Jennifer Robison
 

Construction started on Lucky Dragon boutique hotel

26 May 2015

Plans for a 2.5-acre site near Sahara Avenue and the Strip had the bad fortune of poor timing.

But the parcel’s owners hope to reverse that inauspicious start with a new project — one whose name beckons serendipity.

Builders started pouring the concrete foundation last week for Lucky Dragon, a nine-story, 201-room boutique hotel squeezed between the Golden Steer restaurant and the Allure condominium tower, at 300 W. Sahara Ave.

The project’s developer, Andrew Fonfa, didn’t respond to a phone call by press time and companies working on the hotel-casino declined to comment, but a 2012 Review-Journal article on the property’s approval by the Las Vegas City Council noted that it would be the only area resort targeted at locals from and residents of countries in the Far East, as well as the only property that “even attempts an Asian identity.”

Since then, Genting Berhad of Malaysia has moved into the market on the former Echelon site, and is building the $4 billion, 3,000- to 6,000-room Resorts World Las Vegas to appeal partly to middle-income Asians.

Resorts World Las Vegas broke ground on May 5, and on Friday, a construction crane was in action at the Lucky Dragon site as well.

At least one local observer said the timing may be right for the hotel-casino.

“If it were another 3,000-room megaresort, I’d say, ‘Hold off.’ But it’s a small project,” said John Restrepo, an economist with local consulting firm RCG Economics. “I don’t see the location or magnitude of it to be an issue at this point. We’re finally seeing enough green sprouts of recovery.”

In the recovery, 300 W. Sahara Ave. has taken a different shape.

The acreage was initially set to become a twin tower to the $150 million Allure, a 41-story, 428-unit condo development at 200 W. Sahara Ave. Fonfa owned both parcels, and partnered with Fifield Cos. of Chicago to build Allure. The first residents moved in during 2008.

But the city’s high-rise condo market crashed in the recession, and the second building never happened.

What’s on the drawing board instead is a hotel-casino with a two-story, 18,900-square-foot casino with 478 slot machines.

There are also plans for a pool and three restaurants. The Review-Journal’s 2012 report said the property would emphasize baccarat and other games popular among Asians.

A sign along the property’s edge shows a rendering of a building whose exterior makes liberal use of red — considered a fortuitous color in China and other Asian countries — and a curvy design with few sharp edges or corners.

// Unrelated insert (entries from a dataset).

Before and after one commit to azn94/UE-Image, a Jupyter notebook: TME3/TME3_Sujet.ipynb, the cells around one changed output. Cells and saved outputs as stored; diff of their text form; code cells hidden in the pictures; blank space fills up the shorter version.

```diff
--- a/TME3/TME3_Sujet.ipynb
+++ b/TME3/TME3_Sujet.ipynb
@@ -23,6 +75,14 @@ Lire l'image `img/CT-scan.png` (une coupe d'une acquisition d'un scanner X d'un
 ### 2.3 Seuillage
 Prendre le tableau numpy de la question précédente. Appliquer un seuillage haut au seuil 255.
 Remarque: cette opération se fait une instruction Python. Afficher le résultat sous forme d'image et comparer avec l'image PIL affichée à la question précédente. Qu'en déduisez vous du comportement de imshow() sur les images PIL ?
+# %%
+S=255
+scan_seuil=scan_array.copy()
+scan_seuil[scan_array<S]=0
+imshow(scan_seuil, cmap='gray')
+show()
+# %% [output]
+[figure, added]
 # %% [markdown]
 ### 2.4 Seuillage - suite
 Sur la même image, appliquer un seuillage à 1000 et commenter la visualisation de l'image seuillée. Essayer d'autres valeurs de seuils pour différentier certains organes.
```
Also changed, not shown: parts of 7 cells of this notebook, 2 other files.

There wasn’t much foot traffic in the area Friday, but a project consultant told city officials in 2012 that the lack of pedestrians wouldn’t hurt the business plan.

“The local and foreign clientele will go there as a destination and will not be interested in walking up and down the Strip,” Gregory Borgel of Nevada planning firm Moreno & Associates said at a City Council meeting.

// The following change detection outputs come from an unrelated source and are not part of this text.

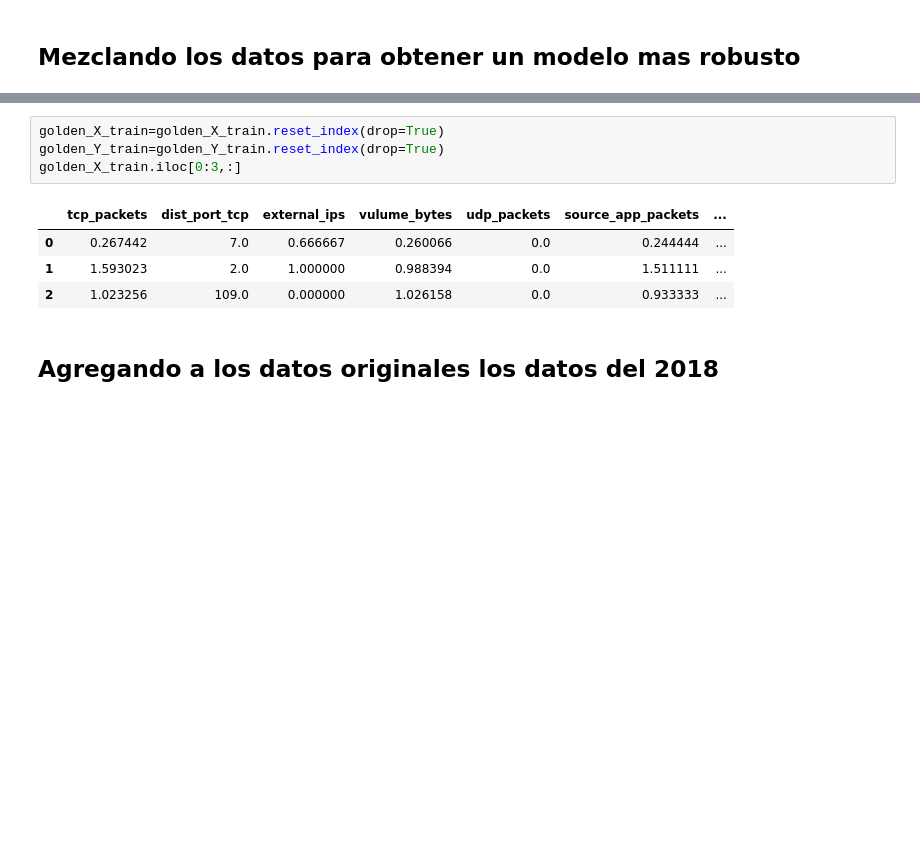
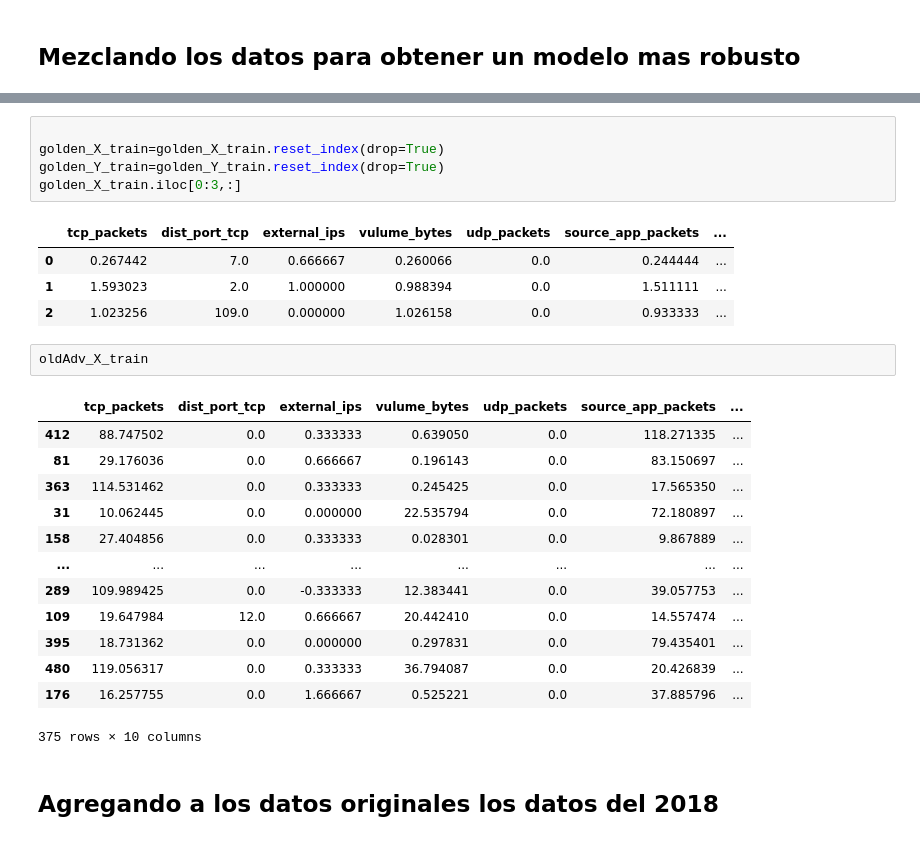
Before and after one commit to DHuertasTR/SecureLearningDRL, a Jupyter notebook: code 2021/Adversarial_training.ipynb, the cells around one changed output, grey strips where cells are left out. Drawn from its saved outputs; the diff is of its cells as text; blank space fills up the shorter version.

```diff
--- a/code 2021/Adversarial_training.ipynb
+++ b/code 2021/Adversarial_training.ipynb
@@ -103,6 +119,7 @@ golden_X_train.iloc[0:3,0:10]
 | 2926 | 1.593023 | 2.0 | 1.000000 | 0.988394 | 0.0 | 1.511111 | ... |
 | 843 | 1.023256 | 109.0 | 0.000000 | 1.026158 | 0.0 | 0.933333 | ... |
 # %%
+
 golden_X_train=golden_X_train.reset_index(drop=True)
 golden_Y_train=golden_Y_train.reset_index(drop=True)
 golden_X_train.iloc[0:3,:]
@@ -111,6 +128,22 @@ golden_X_train.iloc[0:3,:]
 | 0 | 0.267442 | 7.0 | 0.666667 | 0.260066 | 0.0 | 0.244444 | ... |
 | 1 | 1.593023 | 2.0 | 1.000000 | 0.988394 | 0.0 | 1.511111 | ... |
 | 2 | 1.023256 | 109.0 | 0.000000 | 1.026158 | 0.0 | 0.933333 | ... |
+# %%
+oldAdv_X_train
+# %% [output]
+|  | tcp_packets | dist_port_tcp | external_ips | vulume_bytes | udp_packets | source_app_packets | ... |
+| 412 | 88.747502 | 0.0 | 0.333333 | 0.639050 | 0.0 | 118.271335 | ... |
+| 81 | 29.176036 | 0.0 | 0.666667 | 0.196143 | 0.0 | 83.150697 | ... |
+| 363 | 114.531462 | 0.0 | 0.333333 | 0.245425 | 0.0 | 17.565350 | ... |
+| 31 | 10.062445 | 0.0 | 0.000000 | 22.535794 | 0.0 | 72.180897 | ... |
+| 158 | 27.404856 | 0.0 | 0.333333 | 0.028301 | 0.0 | 9.867889 | ... |
+| ... | ... | ... | ... | ... | ... | ... | ... |
+| 289 | 109.989425 | 0.0 | -0.333333 | 12.383441 | 0.0 | 39.057753 | ... |
+| 109 | 19.647984 | 12.0 | 0.666667 | 20.442410 | 0.0 | 14.557474 | ... |
+| 395 | 18.731362 | 0.0 | 0.000000 | 0.297831 | 0.0 | 79.435401 | ... |
+| 480 | 119.056317 | 0.0 | 0.333333 | 36.794087 | 0.0 | 20.426839 | ... |
+| 176 | 16.257755 | 0.0 | 1.666667 | 0.525221 | 0.0 | 37.885796 | ... |
+375 rows × 10 columns
 # %% [markdown]
 ## Agregando a los datos originales los datos del 2018
 # %%
```
Also changed, not shown: parts of 10 cells of this notebook.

Borgel also said the developers chose the Asian theme because Chinese investors were backing the project, but he didn’t have financing details.

The PENTA Building Group of Las Vegas, which transformed the Sahara into the SLS Las Vegas Hotel & Casino, is building Lucky Dragon.

PENTA said in a Thursday statement announcing a June 1 safety-awareness event that more than 40 workers are on site now, with 250 workers expected at peak construction.
Construction started on Lucky Dragon boutique hotel is republished from CasinoVendors.com.